## Work order
In the data, find each line where the word "docs" appears and list that line.

## Data shown
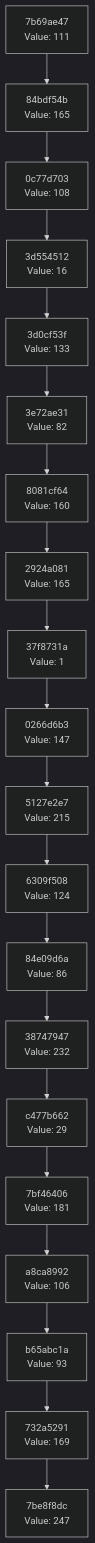
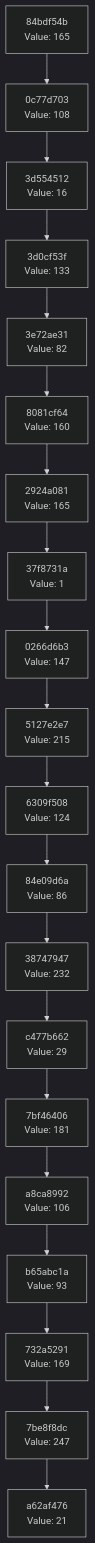
Before and after one commit to Abhisheksinha1506/hash-chain-evolver: the diagram in docs/CHAIN_VISUALIZATION.md, drawn with Mermaid (dark theme). The commit also changed 3 other files, not shown here.

````diff
--- a/docs/CHAIN_VISUALIZATION.md
+++ b/docs/CHAIN_VISUALIZATION.md
@@ -3,42 +3,42 @@
 ```mermaid
 graph TD
-    C0["7be8f8dc<br/>Value: 247"]
-    C1["732a5291<br/>Value: 169"]
+    C0["a62af476<br/>Value: 21"]
+    C1["7be8f8dc<br/>Value: 247"]
     C1 --> C0
-    C2["b65abc1a<br/>Value: 93"]
+    C2["732a5291<br/>Value: 169"]
     C2 --> C1
-    C3["a8ca8992<br/>Value: 106"]
+    C3["b65abc1a<br/>Value: 93"]
     C3 --> C2
-    C4["7bf46406<br/>Value: 181"]
+    C4["a8ca8992<br/>Value: 106"]
     C4 --> C3
-    C5["c477b662<br/>Value: 29"]
+    C5["7bf46406<br/>Value: 181"]
     C5 --> C4
-    C6["38747947<br/>Value: 232"]
+    C6["c477b662<br/>Value: 29"]
     C6 --> C5
-    C7["84e09d6a<br/>Value: 86"]
+    C7["38747947<br/>Value: 232"]
     C7 --> C6
-    C8["6309f508<br/>Value: 124"]
+    C8["84e09d6a<br/>Value: 86"]
     C8 --> C7
-    C9["5127e2e7<br/>Value: 215"]
+    C9["6309f508<br/>Value: 124"]
     C9 --> C8
-    C10["0266d6b3<br/>Value: 147"]
+    C10["5127e2e7<br/>Value: 215"]
     C10 --> C9
-    C11["37f8731a<br/>Value: 1"]
+    C11["0266d6b3<br/>Value: 147"]
     C11 --> C10
-    C12["2924a081<br/>Value: 165"]
+    C12["37f8731a<br/>Value: 1"]
     C12 --> C11
-    C13["8081cf64<br/>Value: 160"]
+    C13["2924a081<br/>Value: 165"]
     C13 --> C12
-    C14["3e72ae31<br/>Value: 82"]
+    C14["8081cf64<br/>Value: 160"]
     C14 --> C13
-    C15["3d0cf53f<br/>Value: 133"]
+    C15["3e72ae31<br/>Value: 82"]
     C15 --> C14
-    C16["3d554512<br/>Value: 16"]
+    C16["3d0cf53f<br/>Value: 133"]
     C16 --> C15
-    C17["0c77d703<br/>Value: 108"]
+    C17["3d554512<br/>Value: 16"]
     C17 --> C16
-    C18["84bdf54b<br/>Value: 165"]
+    C18["0c77d703<br/>Value: 108"]
     C18 --> C17
-    C19["7b69ae47<br/>Value: 111"]
+    C19["84bdf54b<br/>Value: 165"]
     C19 --> C18
 ```
````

## Exercise result
Before and after one commit to Abhisheksinha1506/hash-chain-evolver: the diagram in docs/CHAIN_VISUALIZATION.md, drawn with Mermaid (dark theme). The commit also changed 3 other files, not shown here.
--- a/docs/CHAIN_VISUALIZATION.md
+++ b/docs/CHAIN_VISUALIZATION.md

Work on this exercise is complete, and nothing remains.